### EXERCISE DESCRIPTION
Copy the data that follows exactly, and include none of its images.

### Screenshot and code edit data

..........

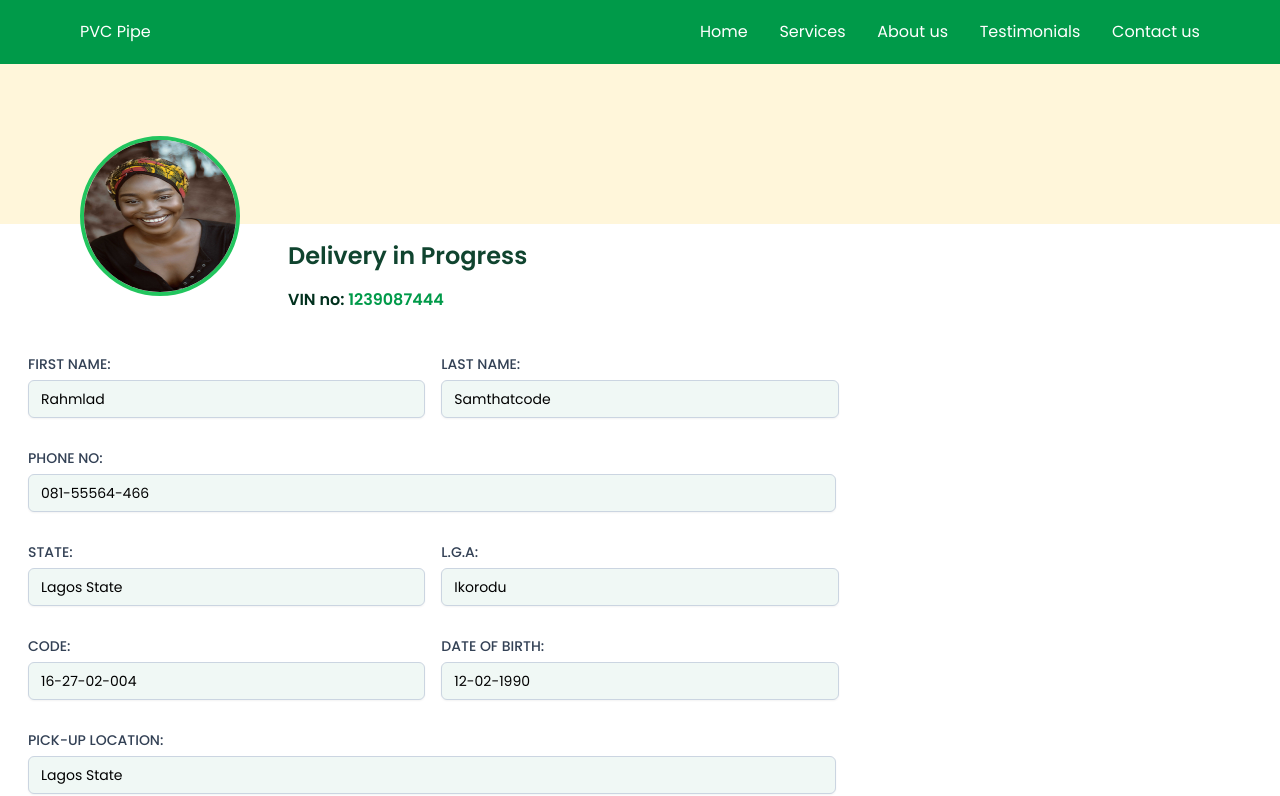
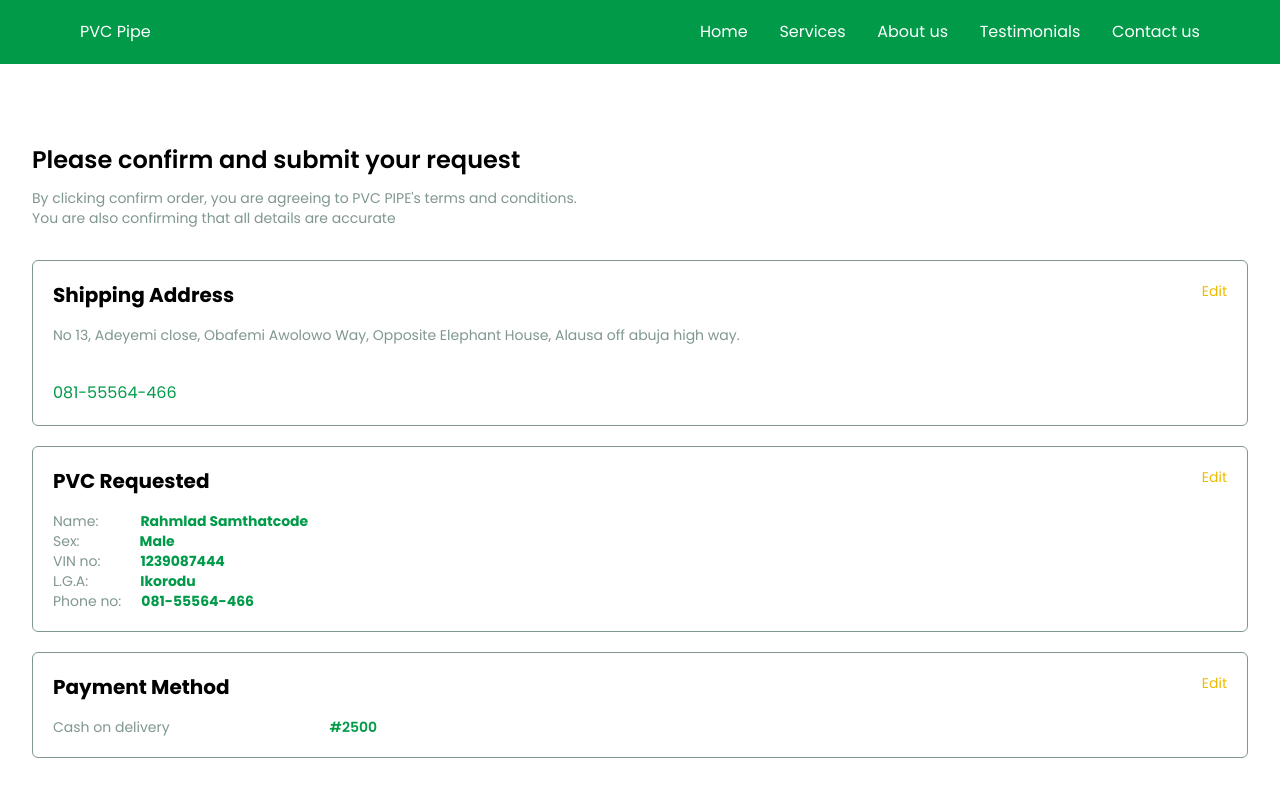
Before and after one commit to samthatcode/pvc-pipe, a React (Vite) app in the folder pvc-pipe/: page / in a window 1280 px wide. Shown: the top 796 px of the page. Built offline with nearby package versions, Linux system fonts and the light colour scheme.

Commit message:
Added ConfirmSubmitRequest page

```diff
--- a/pvc-pipe/src/App.jsx
+++ b/pvc-pipe/src/App.jsx
@@ -1,7 +1,6 @@
 import { useState, useEffect } from "react";
 import "./App.css";
-import { Home } from "./pages";
-import { DeliveryInProgress } from "./pages";
+import { Home, DeliveryInProgress, ConfirmSubmitRequest  } from "./pages";
 import { personDetails } from "./data/index.js";
 
 function App() {
@@ -17,8 +16,8 @@ function App() {
   return (
     <div className="font-poppins">
       {/* <Home /> */}
-
-      <DeliveryInProgress person={personDetailsDeliveryInput} />
+      {/* <DeliveryInProgress person={personDetailsDeliveryInput} /> */}
+      <ConfirmSubmitRequest person={personDetailsDeliveryInput} />
     </div>
   );
 }
--- a/pvc-pipe/src/data/index.js
+++ b/pvc-pipe/src/data/index.js
@@ -59,6 +59,8 @@ export const personDetails =
   lga: 'Ikorodu',
   code: '16-27-02-004',
   dob: '12-02-1990',
+  sex: 'Male',
+  address: 'No 13, Adeyemi close, Obafemi Awolowo Way, Opposite Elephant House, Alausa off abuja high way.',
   pickupLocation: 'Lagos State'
 
 }
--- /dev/null
+++ b/pvc-pipe/src/pages/ConfirmSubmitRequest.jsx
@@ -0,0 +1,102 @@
+import React from "react";
+import { Navbar, Footer } from "../components";
+
+const ConfirmSubmitRequest = ({ person }) => {
+  return (
+    <div>
+      <Navbar />
+
+      <div className="container mx-auto  mb-40 bg-inherit px-4 pt-36 sm:px-6 lg:px-8">
+        <div className="mx-auto grid grid-cols-1">
+          <div className=" mb-3 font-poppins text-2xl font-semibold">
+            Please confirm and submit your request
+          </div>
+          <div className=" mb-8 font-poppins text-sm font-normal text-[#01301D80]">
+            <div className="">
+              By clicking confirm order, you are agreeing to PVC PIPE's terms
+              and conditions.
+            </div>
+            <div className="">
+              You are also confirming that all details are accurate
+            </div>
+          </div>
+          <div className="max-w-640 container mb-5 h-auto w-full overflow-hidden rounded-md border border-[#80978E] p-5">
+            <div className="mb-4 flex justify-between ">
+              <div className="font-poppins text-xl font-bold">
+                Shipping Address
+              </div>
+              <div className="text-sm text-secondary">Edit</div>
+            </div>
+            <div className="">
+              <div className="text-sm text-[#01301D80]">{person.address}</div>
+              <div className="mt-9 text-primary">{person.phoneNumber}</div>
+            </div>
+          </div>
+          <div className="max-w-640 container mb-5 h-auto w-full overflow-hidden rounded-md border border-[#80978E] p-5">
+            <div className="mb-4 flex justify-between ">
+              <div className="font-poppins text-xl font-bold">
+                PVC Requested
+              </div>
+              <div className="text-sm text-secondary">Edit</div>
+            </div>
+            <div className="">
+              <div className="text-sm  text-[#01301D80]">
+                <div className="flex gap-0.5">
+                  <div className="">Name:</div>
+                  <div className="text-l ml-10 font-poppins font-bold text-primary">
+                    {person.firstName} {person.lastName}
+                  </div>
+                </div>
+                <div className="flex gap-5">
+                  <div className="">Sex:</div>
+                  <div className="text-l ml-10 font-poppins font-bold text-primary">
+                    {person.sex}
+                  </div>
+                </div>
+                <div className="flex">
+                  <div className="">VIN no:</div>
+                  <div className="text-l ml-10 font-poppins font-bold text-primary">
+                    {person.vinNo}
+                  </div>
+                </div>
+                <div className="flex gap-3">
+                  <div className="">L.G.A:</div>
+                  <div className="text-l ml-10 font-poppins font-bold text-primary">
+                    {person.lga}
+                  </div>
+                </div>
+                <div className="flex gap-1">
+                  <div className="">Phone no:</div>
+                  <div className="text-l ml-4 font-poppins font-bold text-primary">
+                    {person.phoneNumber}
+                  </div>
+                </div>
+              </div>
+            </div>
+          </div>
+          <div className="max-w-640 container mb-5 h-auto w-full overflow-hidden rounded-md border border-[#80978E] p-5">
+            <div className="mb-4 flex justify-between ">
+              <div className="font-poppins text-xl font-bold">
+                Payment Method
+              </div>
+              <div className="text-sm text-secondary">Edit</div>
+            </div>
+            <div className="flex gap-40">
+              <div className="text-sm text-[#01301D80]">Cash on delivery</div>
+              <div className="text-sm font-semibold text-primary">#2500</div>
+            </div>
+          </div>
+          <div className="mt-5">
+            <button className="w-full rounded border bg-primary p-3 text-center text-white transition duration-200 hover:scale-95 lg:w-[66%]">
+              Confirm & Submit
+            </button>
+          </div>
+        </div>
+      </div>
+
+      <Footer />
+    </div>
+  );
+};
+
+export default ConfirmSubmitRequest;
--- a/pvc-pipe/src/pages/index.js
+++ b/pvc-pipe/src/pages/index.js
@@ -1,3 +1,4 @@
 // Created for clean export
 export { default as Home } from './Home'
 export { default as DeliveryInProgress } from './DeliveryInProgress'
+export { default as ConfirmSubmitRequest } from './ConfirmSubmitRequest'
```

..........

### EXERCISE ANSWER
Before and after one commit to samthatcode/pvc-pipe, a React (Vite) app in the folder pvc-pipe/: page / in a window 1280 px wide. Shown: the top 796 px of the page. Built offline with nearby package versions, Linux system fonts and the light colour scheme.

Commit message:
Added ConfirmSubmitRequest page

```diff
--- a/pvc-pipe/src/App.jsx
+++ b/pvc-pipe/src/App.jsx
@@ -1,7 +1,6 @@
 import { useState, useEffect } from "react";
 import "./App.css";
-import { Home } from "./pages";
-import { DeliveryInProgress } from "./pages";
+import { Home, DeliveryInProgress, ConfirmSubmitRequest  } from "./pages";
 import { personDetails } from "./data/index.js";
 
 function App() {
@@ -17,8 +16,8 @@ function App() {
   return (
     <div className="font-poppins">
       {/* <Home /> */}
-
-      <DeliveryInProgress person={personDetailsDeliveryInput} />
+      {/* <DeliveryInProgress person={personDetailsDeliveryInput} /> */}
+      <ConfirmSubmitRequest person={personDetailsDeliveryInput} />
     </div>
   );
 }
--- a/pvc-pipe/src/data/index.js
+++ b/pvc-pipe/src/data/index.js
@@ -59,6 +59,8 @@ export const personDetails =
   lga: 'Ikorodu',
   code: '16-27-02-004',
   dob: '12-02-1990',
+  sex: 'Male',
+  address: 'No 13, Adeyemi close, Obafemi Awolowo Way, Opposite Elephant House, Alausa off abuja high way.',
   pickupLocation: 'Lagos State'
 
 }
--- /dev/null
+++ b/pvc-pipe/src/pages/ConfirmSubmitRequest.jsx
@@ -0,0 +1,102 @@
+import React from "react";
+import { Navbar, Footer } from "../components";
+
+const ConfirmSubmitRequest = ({ person }) => {
+  return (
+    <div>
+      <Navbar />
+
+      <div className="container mx-auto  mb-40 bg-inherit px-4 pt-36 sm:px-6 lg:px-8">
+        <div className="mx-auto grid grid-cols-1">
+          <div className=" mb-3 font-poppins text-2xl font-semibold">
+            Please confirm and submit your request
+          </div>
+          <div className=" mb-8 font-poppins text-sm font-normal text-[#01301D80]">
+            <div className="">
+              By clicking confirm order, you are agreeing to PVC PIPE's terms
+              and conditions.
+            </div>
+            <div className="">
+              You are also confirming that all details are accurate
+            </div>
+          </div>
+          <div className="max-w-640 container mb-5 h-auto w-full overflow-hidden rounded-md border border-[#80978E] p-5">
+            <div className="mb-4 flex justify-between ">
+              <div className="font-poppins text-xl font-bold">
+                Shipping Address
+              </div>
+              <div className="text-sm text-secondary">Edit</div>
+            </div>
+            <div className="">
+              <div className="text-sm text-[#01301D80]">{person.address}</div>
+              <div className="mt-9 text-primary">{person.phoneNumber}</div>
+            </div>
+          </div>
+          <div className="max-w-640 container mb-5 h-auto w-full overflow-hidden rounded-md border border-[#80978E] p-5">
+            <div className="mb-4 flex justify-between ">
+              <div className="font-poppins text-xl font-bold">
+                PVC Requested
+              </div>
+              <div className="text-sm text-secondary">Edit</div>
+            </div>
+            <div className="">
+              <div className="text-sm  text-[#01301D80]">
+                <div className="flex gap-0.5">
+                  <div className="">Name:</div>
+                  <div className="text-l ml-10 font-poppins font-bold text-primary">
+                    {person.firstName} {person.lastName}
+                  </div>
+                </div>
+                <div className="flex gap-5">
+                  <div className="">Sex:</div>
+                  <div className="text-l ml-10 font-poppins font-bold text-primary">
+                    {person.sex}
+                  </div>
+                </div>
+                <div className="flex">
+                  <div className="">VIN no:</div>
+                  <div className="text-l ml-10 font-poppins font-bold text-primary">
+                    {person.vinNo}
+                  </div>
+                </div>
+                <div className="flex gap-3">
+                  <div className="">L.G.A:</div>
+                  <div className="text-l ml-10 font-poppins font-bold text-primary">
+                    {person.lga}
+                  </div>
+                </div>
+                <div className="flex gap-1">
+                  <div className="">Phone no:</div>
+                  <div className="text-l ml-4 font-poppins font-bold text-primary">
+                    {person.phoneNumber}
+                  </div>
+                </div>
+              </div>
+            </div>
+          </div>
+          <div className="max-w-640 container mb-5 h-auto w-full overflow-hidden rounded-md border border-[#80978E] p-5">
+            <div className="mb-4 flex justify-between ">
+              <div className="font-poppins text-xl font-bold">
+                Payment Method
+              </div>
+              <div className="text-sm text-secondary">Edit</div>
+            </div>
+            <div className="flex gap-40">
+              <div className="text-sm text-[#01301D80]">Cash on delivery</div>
+              <div className="text-sm font-semibold text-primary">#2500</div>
+            </div>
+          </div>
+          <div className="mt-5">
+            <button className="w-full rounded border bg-primary p-3 text-center text-white transition duration-200 hover:scale-95 lg:w-[66%]">
+              Confirm & Submit
+            </button>
+          </div>
+        </div>
+      </div>
+
+      <Footer />
+    </div>
+  );
+};
+
+export default ConfirmSubmitRequest;
--- a/pvc-pipe/src/pages/index.js
+++ b/pvc-pipe/src/pages/index.js
@@ -1,3 +1,4 @@
 // Created for clean export
 export { default as Home } from './Home'
 export { default as DeliveryInProgress } from './DeliveryInProgress'
+export { default as ConfirmSubmitRequest } from './ConfirmSubmitRequest'
```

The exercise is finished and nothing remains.